Trust and cost are the two main barriers stopping the over 50s from seeking financial advice on their retirement income, research by Retirement Advantage has found.
The report Retirement Sentiment Index: Expanding Horizons found more than two-fifths (42%) of the over 50s not planning to use an adviser said they were put off by cost, up from 38% last year.
Although trust in the profession has improved over the past year, it is still a significant barrier, according to Retirement Advantage. In 2016, 38% of respondents said they did not trust advisers compared with 31% who said trust was an issue in 2017.
Meanwhile, 31% did not deem consulting a professional adviser as necessary, while almost a fifth (18%) believed it would not be of any benefit. Some 15% said they trusted their pension provider to give them the advice they need.
Becoming more popular
However, the research also found financial advice was becoming more popular among the over-50s on the whole. More than two-fifths (42%) said they planned to speak to a financial adviser about their retirement options this year, up from 38% in 2016.
That said, the report found the internet was still the most popular source (44%) for information on retirement income, closely followed by the government’s Pension Wise guidance service.

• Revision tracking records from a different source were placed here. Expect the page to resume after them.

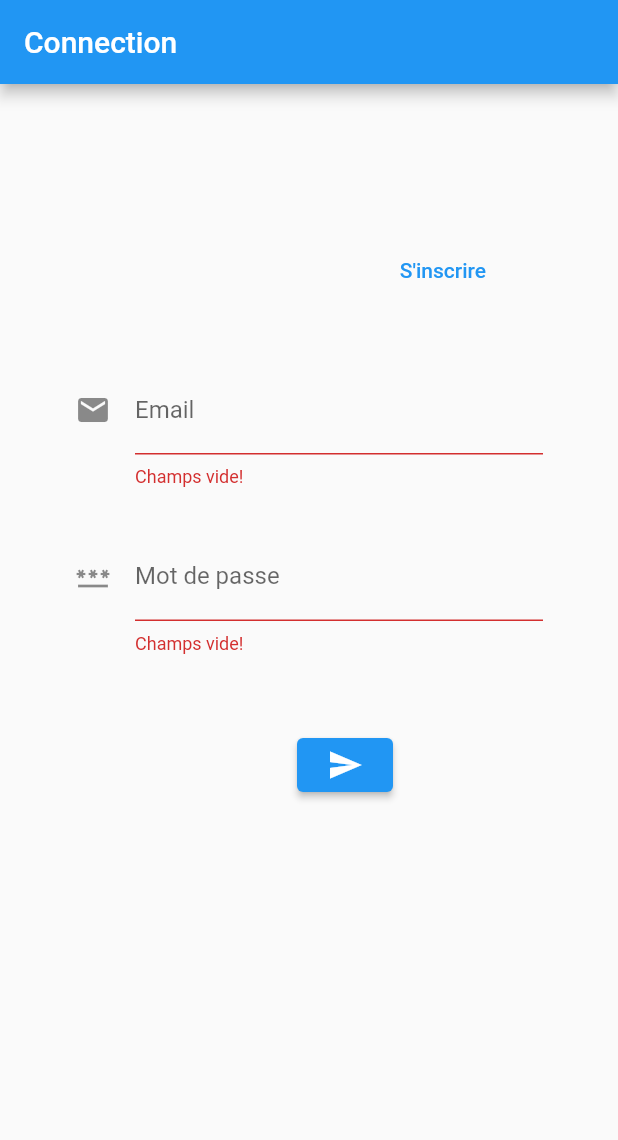
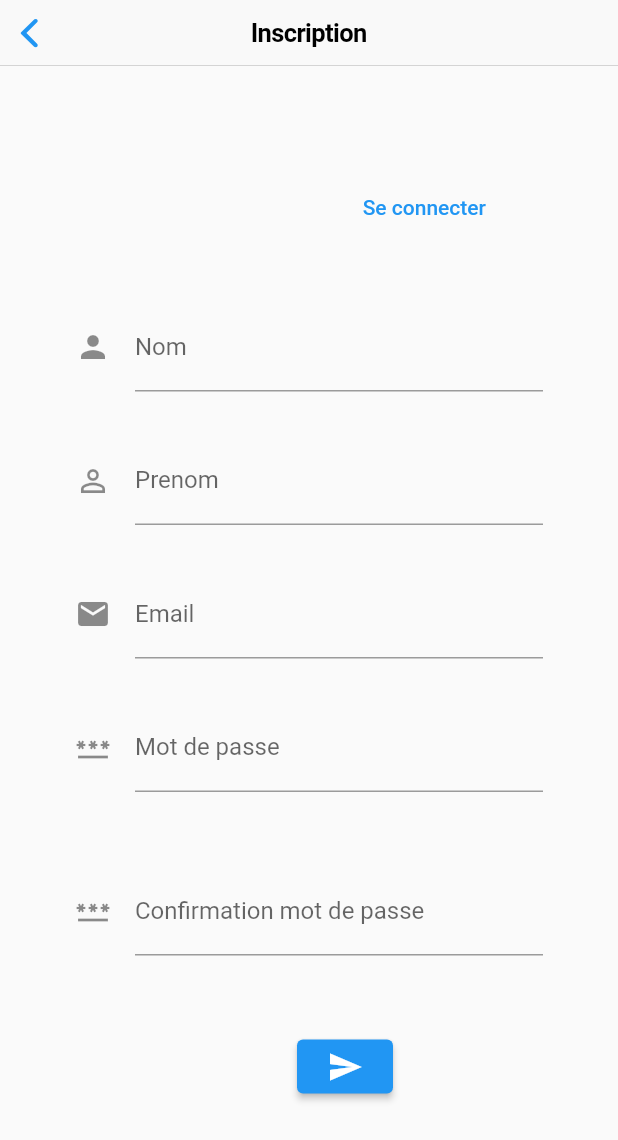
Before and after one commit to VetServices-urvd/vetservice_public_front, a Flutter app: the screen it shows after launch, after a tap on the "send" icon, after a tap on "S'inscrire", on a phone screen of 412 x 824 dp. Shown: the top 1140 px of the screen. Run offline on Flutter 3.47's test engine with Material 2 defaults, Android fonts, the light colour scheme and no system bars; our stand-ins replace email_validator.

Commit message:
auth inscrp view & home start

```diff
--- a/lib/authentification.dart
+++ b/lib/authentification.dart
@@ -1,5 +1,7 @@
 
 
+import 'package:email_validator/email_validator.dart';
+import 'package:flutter/cupertino.dart';
 import 'package:flutter/material.dart';
 import 'package:vetservice_public_front/common/utils.dart';
 
@@ -10,17 +12,19 @@ class AuthentView extends StatefulWidget{
   final String title = 'Connection';
   @override
   State<StatefulWidget> createState() => _AuthentViewState();
-
 }
 
 class _AuthentViewState extends State<AuthentView>{
   final GlobalKey<FormState> _formKey = GlobalKey<FormState>();
-
+  var controllers = [
+    new TextEditingController(),
+    new TextEditingController()
+  ];
   @override
   Widget build(BuildContext context) {
     return Scaffold(
-      appBar: AppBar(
-        title: Text(widget.title),
+      appBar: CupertinoNavigationBar(
+        middle: Text('${widget.title}'),
       ),
       body: SingleChildScrollView(
         child: Form(
@@ -30,11 +34,13 @@ class _AuthentViewState extends State<AuthentView>{
             mainAxisAlignment: MainAxisAlignment.spaceAround,
             children: <Widget>[
               Padding(padding: EdgeInsets.only(top:100, bottom: 40, right:80),
-                child: TextButton( onPressed: () {  }, child: Text("S'inscrire")),
+                child: TextButton( onPressed: () =>  Navigator.pushNamed(context, ViewType.INSCRIPTION_USR.endpoint),
+                    child: Text("S'inscrire")),
               ),
               Container(
                   margin: const EdgeInsets.only(bottom: 30, left:50, right: 50),
                   child:TextFormField(
+                    controller: controllers[0],
                     decoration: const InputDecoration(
                         icon: const Icon(Icons.mail),
                         label: Text('Email')
@@ -42,14 +48,17 @@ class _AuthentViewState extends State<AuthentView>{
                     validator: (String? value) {
                       if (value == null || value.isEmpty) {
                         return 'Champs vide!';
+                      }else if(!EmailValidator.validate(value)) {
+                        return 'Email incorrect!';
                       }
                       return null;
                     },
-                  )
+                  ),
               ),
               Container(
                 padding: const EdgeInsets.only(bottom: 50, left:50, right: 50),
                 child: TextFormField(
+                  controller: controllers[1],
                   decoration: const InputDecoration(
                       icon: const Icon(Icons.password),
                       label: Text('Mot de passe')
@@ -60,16 +69,17 @@ class _AuthentViewState extends State<AuthentView>{
                     }
                     return null;
                   },
+                  obscureText: true,
                 ),
               ),
               Padding(
                 padding: const EdgeInsets.only( right: 150),
                 child: ElevatedButton(
                   onPressed: () {
-                    // Validate will return true if the form is valid, or false if
-                    // the form is invalid.
                     if (_formKey.currentState!.validate()) {
-                      // Process data.
+                      controllers.forEach((element) => print('form val ${element.text}'));
+                      String username = "username_name";
+                      Navigator.pushNamed(context, ViewType.HOME_USR.endpoint + '/' + username);
                     }
                   },
                   child: const Icon(Icons.send),
--- a/lib/common/utils.dart
+++ b/lib/common/utils.dart
@@ -1,16 +1,18 @@
+import 'package:flutter/cupertino.dart';
+
 /**
  * Navigation
  */
-enum ViewType{
-  AUTHENTIFCATION,
-  INSCRIPTION_USR,
-  MODIFCATION_USR,
-  HOME_USR
-//   AUTHENTIFCATION(endpoint: 'auth'),
-//   INSCRIPTION_USR(endpoint:'inscription'),
-//   MODIFCATION_USR(endpoint: 'mofification'),
-//   HOME_USR(endpoint:'home')
-//
-//   ViewType(required this.endpoint});
-//   final String endpoint;
+ enum ViewType{
+//   AUTHENTIFCATION,
+//   INSCRIPTION_USR,
+//   MODIFCATION_USR,
+//   HOME_USR
+  AUTHENTIFCATION(endpoint: '/authentification'),
+  INSCRIPTION_USR(endpoint: '/inscription'),
+  MODIFCATION_USR(endpoint: '/mofification'),
+  HOME_USR(endpoint:'/home');
+
+  const ViewType({required this.endpoint});
+  final String endpoint;
 }
--- a/lib/inscription.dart
+++ b/lib/inscription.dart
@@ -0,0 +1,147 @@
+
+import 'package:email_validator/email_validator.dart';
+import 'package:flutter/cupertino.dart';
+import 'package:flutter/material.dart';
+import 'package:vetservice_public_front/common/utils.dart';
+
+class InscriptionView extends StatefulWidget{
+  InscriptionView({Key? key}): super(key: key);
+  final ViewType type = ViewType.INSCRIPTION_USR;
+  final String title = 'Inscription';
+
+  @override
+  State<StatefulWidget> createState() => _InscriptionViewState();
+}
+
+class _InscriptionViewState extends State<InscriptionView>{
+  final GlobalKey<FormState> _formKey = GlobalKey<FormState>();
+  var controllers = [
+    new TextEditingController(),
+    new TextEditingController(),
+    new TextEditingController(),
+    new TextEditingController(),
+    new TextEditingController()
+  ] as List<TextEditingController>;
+
+  @override
+  Widget build(BuildContext context) {
+    return  Scaffold(
+        appBar: CupertinoNavigationBar(
+          middle: Text('${widget.title}'),
+        ),
+        body: SingleChildScrollView(
+          child: Form(
+            key: _formKey,
+            child: Column(
+                crossAxisAlignment: CrossAxisAlignment.end,
+                mainAxisAlignment: MainAxisAlignment.spaceEvenly,
+                children: <Widget>[
+                  Padding(padding: EdgeInsets.only(top:70, bottom: 40, right:80),
+                    child: TextButton( onPressed: () =>  Navigator.pop(context),
+                        child: Text("Se connecter")),
+                  ),
+                  Container(
+                      margin: const EdgeInsets.only(bottom: 30, left:50, right: 50),
+                      child:TextFormField(
+                        controller: controllers[0],
+                        decoration: const InputDecoration(
+                            icon: const Icon(Icons.person),
+                            label: Text('Nom')
+                        ),
+                        validator: (String? value) {
+                          if (value == null || value.isEmpty) {
+                            return 'Champs vide!';
+                          }
+                          return null;
+                        },
+                      )
+                  ),
+                  Container(
+                      margin: const EdgeInsets.only(bottom: 30, left:50, right: 50),
+                      child:TextFormField(
+                        controller: controllers[1],
+                        decoration: const InputDecoration(
+                            icon: const Icon(Icons.person_outline),
+                            label: Text('Prenom')
+                        ),
+                        validator: (String? value) {
+                          if (value == null || value.isEmpty) {
+                            return 'Champs vide!';
+                          }
+                          return null;
+                        },
+                      )
+                  ),
+                  Container(
+                      margin: const EdgeInsets.only(bottom: 30, left:50, right: 50),
+                      child:TextFormField(
+                        controller: controllers[2],
+                        decoration: const InputDecoration(
+                            icon: const Icon(Icons.mail),
+                            label: Text('Email')
+                        ),
+                        validator: (String? value) {
+                          if (value == null || value.isEmpty) {
+                            return 'Champs vide!';
+                          }else if(!EmailValidator.validate(value)) {
+                            return 'Email incorrect!';
+                          }
+                          return null;
+                        },
+                      )
+                  ),
+                  Container(
+                    padding: const EdgeInsets.only(bottom: 50, left:50, right: 50),
+                    child: TextFormField(
+                      controller: controllers[3],
+                      decoration: const InputDecoration(
+                          icon: const Icon(Icons.password),
+                          label: Text('Mot de passe'),
+                      ),
+                      obscureText: true,
+                      validator: (String? value) {
+                        if (value == null || value.isEmpty) {
+                          return 'Champs vide!';
+                        }
+                        return null;
+                      },
+                    ),
+                  ),
+                  Container(
+                    padding: const EdgeInsets.only(bottom: 50, left:50, right: 50),
+                    child: TextFormField(
+                      controller: controllers[4],
+                      decoration: const InputDecoration(
+                          icon: const Icon(Icons.password),
+                          label: Text('Confirmation mot de passe')
+                      ),
+                      validator: (String? value) {
+                        if (value == null || value.isEmpty) {
+                          return 'Champs vide!';
+                        } else if (controllers[3].text != value && value.isNotEmpty) {
+                          return 'Les mots de passe ne match pas!';
+                        }
+                        return null;
+                      },
+                      obscureText: true,
+                    ),
+                  ),
+                  Padding(
+                    padding: const EdgeInsets.only( right: 150),
+                    child: ElevatedButton(
+                      onPressed: () {
+                        if (_formKey.currentState!.validate()) {
+                          controllers.forEach((element) => print('form val ${element.text}'));
+                          Navigator.pushNamed(context, ViewType.AUTHENTIFCATION.endpoint);
+                        }
+                      },
+                      child: const Icon(Icons.send),
+                    ),
+                  )
+                ]
+            ),
+          )
+        )
+    );
+  }
+}
--- a/pubspec.yaml
+++ b/pubspec.yaml
@@ -36,6 +36,7 @@ dependencies:
   # The following adds the Cupertino Icons font to your application.
   # Use with the CupertinoIcons class for iOS style icons.
   cupertino_icons: ^1.0.2
+  email_validator: ^2.0.1
 
 dev_dependencies:
   flutter_test:
```
Also changed, not shown: lib/home-client.dart (added, +85 -0 lines), lib/main.dart (+114 -91 lines), lib/marketplace.dart (added), pubspec.lock.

Pensions technical director Andrew Tully said it was encouraging to see more people planning to seek financial advice, adding: “While there is plenty of information and guidance to be found online, professional financial advice will help people get the most from their retirement finances.

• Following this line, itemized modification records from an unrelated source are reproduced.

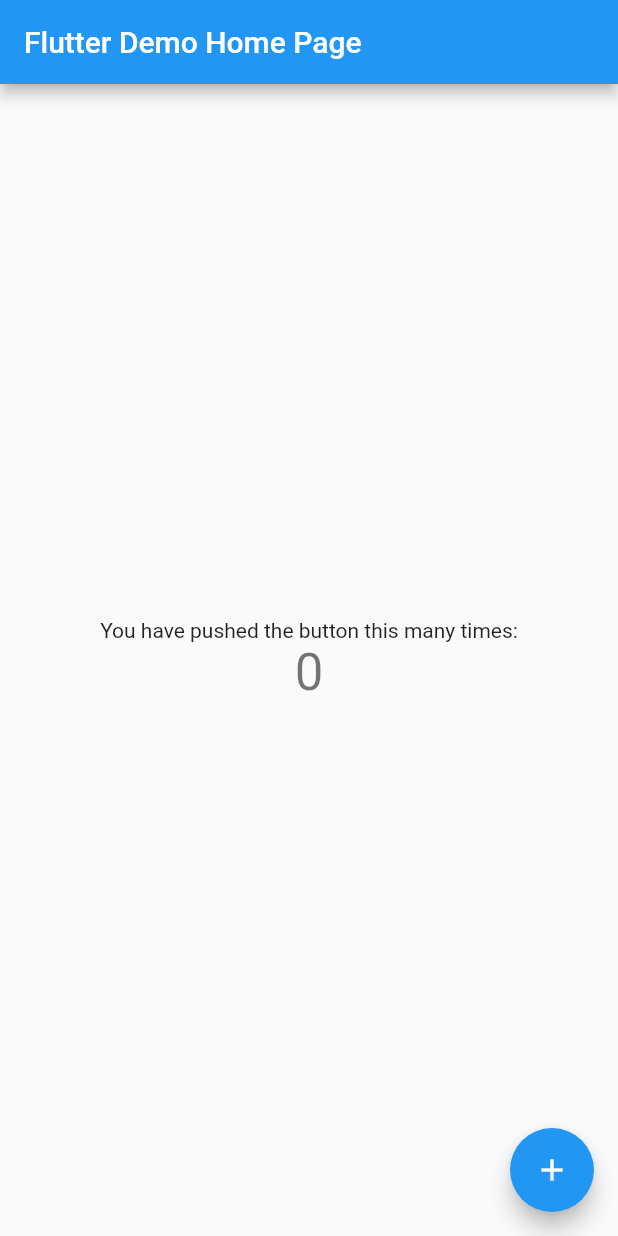
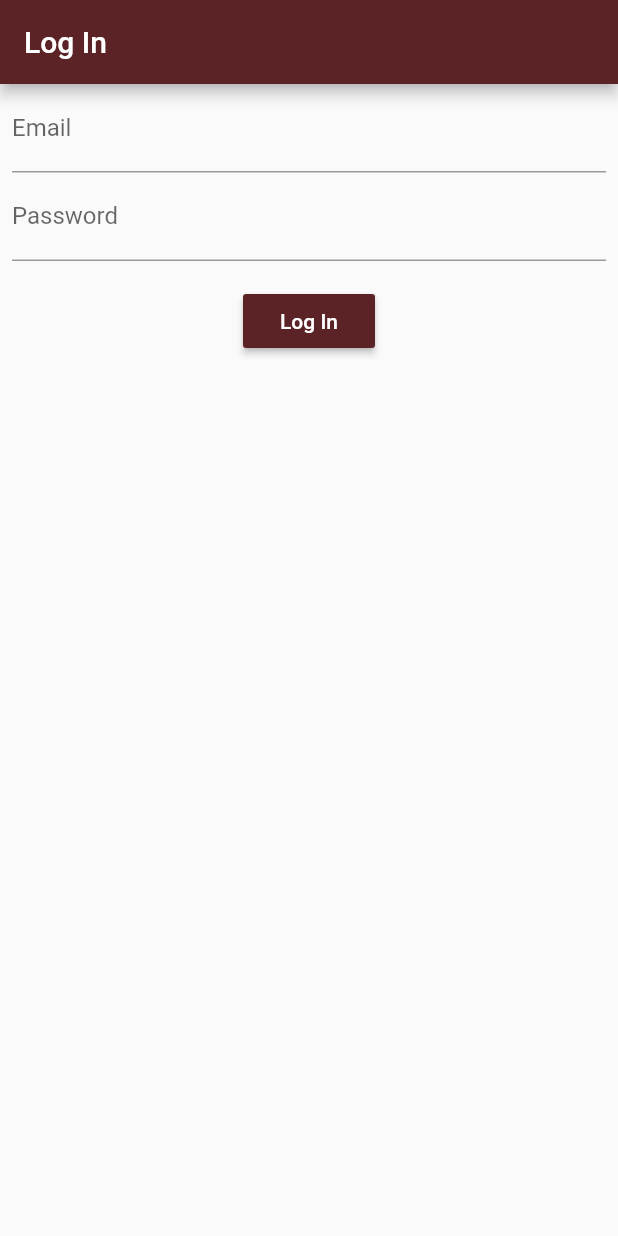
Before and after one commit to c3n7/Project_Black_Talon, a Flutter app: the screen it shows after launch, on a phone screen of 412 x 824 dp. Run offline on Flutter 3.47's test engine with Material 2 defaults, Android fonts, the phone set to English and light mode, and no system bars.

Commit message:
Added login and Home page

```diff
--- /dev/null
+++ b/lib/login.dart
@@ -0,0 +1,87 @@
+import 'package:flutter/material.dart';
+
+class LoginScreen extends StatefulWidget {
+  @override
+  _LoginScreenState createState() => _LoginScreenState();
+}
+
+class _LoginScreenState extends State<LoginScreen> {
+  final _loginFormKey = GlobalKey<FormState>();
+  final TextEditingController _emailInputController =
+      new TextEditingController();
+  final TextEditingController _pwdInputController = new TextEditingController();
+
+  Widget _buildEmailInputWidget() {
+    return new Container(
+      margin: EdgeInsets.symmetric(horizontal: 8.0),
+      child: new TextFormField(
+        controller: _emailInputController,
+        validator: _emailValidator,
+        decoration: InputDecoration(
+          labelText: 'Email',
+        ),
+      ),
+    );
+  }
+
+  String _emailValidator(String email) {
+    if (email.isEmpty) {
+      return 'Please enter some text';
+    }
+    return null;
+  }
+
+  Widget _buildPwdInputWidget() {
+    return new Container(
+      margin: EdgeInsets.symmetric(horizontal: 8.0),
+      child: new TextFormField(
+        controller: _pwdInputController,
+        validator: _pwdValidator,
+        decoration: InputDecoration(
+          labelText: 'Password',
+        ),
+      ),
+    );
+  }
+
+  String _pwdValidator(String pwd) {
+    if (pwd.isEmpty) {
+      return 'Please enter some text';
+    }
+    return null;
+  }
+
+  void _loginButtonPressed() {
+    if (_loginFormKey.currentState.validate()) {
+      print(_emailInputController.text + " : " + _pwdInputController.text);
+      _emailInputController.clear();
+      _pwdInputController.clear();
+      Navigator.pushNamed(context, '/home');
+    }
+  }
+
+  @override
+  Widget build(BuildContext context) {
+    return Scaffold(
+      appBar: AppBar(
+        title: Text('Log In'),
+      ),
+      body: Form(
+        key: _loginFormKey,
+        child: Column(children: <Widget>[
+          _buildEmailInputWidget(),
+          _buildPwdInputWidget(),
+          Padding(
+            padding: const EdgeInsets.symmetric(vertical: 16.0),
+            child: RaisedButton(
+              color: Theme.of(context).primaryColor,
+              textColor: Colors.white,
+              onPressed: _loginButtonPressed,
+              child: Text('Log In'),
+            ),
+          ),
+        ]),
+      ),
+    );
+  }
+}
--- a/lib/main.dart
+++ b/lib/main.dart
@@ -1,111 +1,20 @@
 import 'package:flutter/material.dart';
+import 'package:Project_Black_Talon/login.dart';
+import 'package:Project_Black_Talon/home.dart';
 
-void main() => runApp(MyApp());
-
-class MyApp extends StatelessWidget {
-  // This widget is the root of your application.
-  @override
-  Widget build(BuildContext context) {
-    return MaterialApp(
-      title: 'Flutter Demo',
+void main() {
+  runApp(
+    MaterialApp(
+      title: 'Black Talon',
       theme: ThemeData(
-        // This is the theme of your application.
-        //
-        // Try running your application with "flutter run". You'll see the
-        // application has a blue toolbar. Then, without quitting the app, try
-        // changing the primarySwatch below to Colors.green and then invoke
-        // "hot reload" (press "r" in the console where you ran "flutter run",
-        // or simply save your changes to "hot reload" in a Flutter IDE).
-        // Notice that the counter didn't reset back to zero; the application
-        // is not restarted.
-        primarySwatch: Colors.blue,
+        brightness: Brightness.light,
+        primaryColor: Color(0xFF5B2326),
       ),
-      home: MyHomePage(title: 'Flutter Demo Home Page'),
-    );
-  }
+      initialRoute: '/',
+      routes: {
+        '/': (context) => LoginScreen(),
+        '/home': (context) => HomePage(),
+      },
+    ),
+  );
 }
-
-class MyHomePage extends StatefulWidget {
-  MyHomePage({Key key, this.title}) : super(key: key);
-
-  // This widget is the home page of your application. It is stateful, meaning
-  // that it has a State object (defined below) that contains fields that affect
-  // how it looks.
-
-  // This class is the configuration for the state. It holds the values (in this
-  // case the title) provided by the parent (in this case the App widget) and
-  // used by the build method of the State. Fields in a Widget subclass are
-  // always marked "final".
-
-  final String title;
-
-  @override
-  _MyHomePageState createState() => _MyHomePageState();
-}
-
-class _MyHomePageState extends State<MyHomePage> {
-  int _counter = 0;
-
-  void _incrementCounter() {
-    setState(() {
-      // This call to setState tells the Flutter framework that something has
-      // changed in this State, which causes it to rerun the build method below
-      // so that the display can reflect the updated values. If we changed
-      // _counter without calling setState(), then the build method would not be
-      // called again, and so nothing would appear to happen.
-      _counter++;
-    });
-  }
-
-  @override
-  Widget build(BuildContext context) {
-    // This method is rerun every time setState is called, for instance as done
-    // by the _incrementCounter method above.
-    //
-    // The Flutter framework has been optimized to make rerunning build methods
-    // fast, so that you can just rebuild anything that needs updating rather
-    // than having to individually change instances of widgets.
-    return Scaffold(
-      appBar: AppBar(
-        // Here we take the value from the MyHomePage object that was created by
-        // the App.build method, and use it to set our appbar title.
-        title: Text(widget.title),
-      ),
-      body: Center(
-        // Center is a layout widget. It takes a single child and positions it
-        // in the middle of the parent.
-        child: Column(
-          // Column is also a layout widget. It takes a list of children and
-          // arranges them vertically. By default, it sizes itself to fit its
-          // children horizontally, and tries to be as tall as its parent.
-          //
-          // Invoke "debug painting" (press "p" in the console, choose the
-          // "Toggle Debug Paint" action from the Flutter Inspector in Android
-          // Studio, or the "Toggle Debug Paint" command in Visual Studio Code)
-          // to see the wireframe for each widget.
-          //
-          // Column has various properties to control how it sizes itself and
-          // how it positions its children. Here we use mainAxisAlignment to
-          // center the children vertically; the main axis here is the vertical
-          // axis because Columns are vertical (the cross axis would be
-          // horizontal).
-          mainAxisAlignment: MainAxisAlignment.center,
-          children: <Widget>[
-            Text(
-              'You have pushed the button this many times:',
-            ),
-            Text(
-              '$_counter',
-              style: Theme.of(context).textTheme.headline4,
-            ),
-          ],
-        ),
-      ),
-      floatingActionButton: FloatingActionButton(
-        onPressed: _incrementCounter,
-        tooltip: 'Increment',
-        child: Icon(Icons.add),
-      ), // This trailing comma makes auto-formatting nicer for build methods.
-    );
-  }
-}
```
Also changed, not shown: lib/home.dart (added, +15 -0 lines).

“The increase in trust in professional advisers over the last year is positive. However, the increase in those citing cost as a reason for not consulting an adviser is disappointing, particularly in light of the one in six that said they would trust their pension provider to give them the information they need.”

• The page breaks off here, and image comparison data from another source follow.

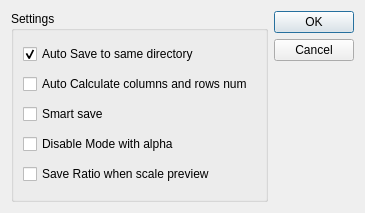
The window that dialogsettings.ui (OlexandrI/SidleAnn) describes before a commit, drawn with Qt 5.
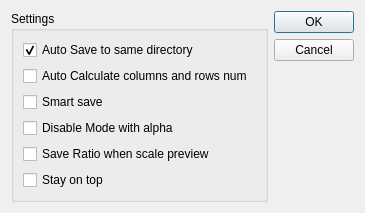
The same window after the commit.

```diff
--- a/dialogsettings.ui
+++ b/dialogsettings.ui
@@ -61,6 +61,13 @@
         </property>
        </widget>
       </item>
+      <item>
+       <widget class="QCheckBox" name="bStayOnTop">
+        <property name="text">
+         <string>Stay on top</string>
+        </property>
+       </widget>
+      </item>
      </layout>
     </widget>
    </item>
```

Last week responses to the House of Commons Work and Pension Select Committee inquiry into pension freedom highlighted a public distrust of advisers.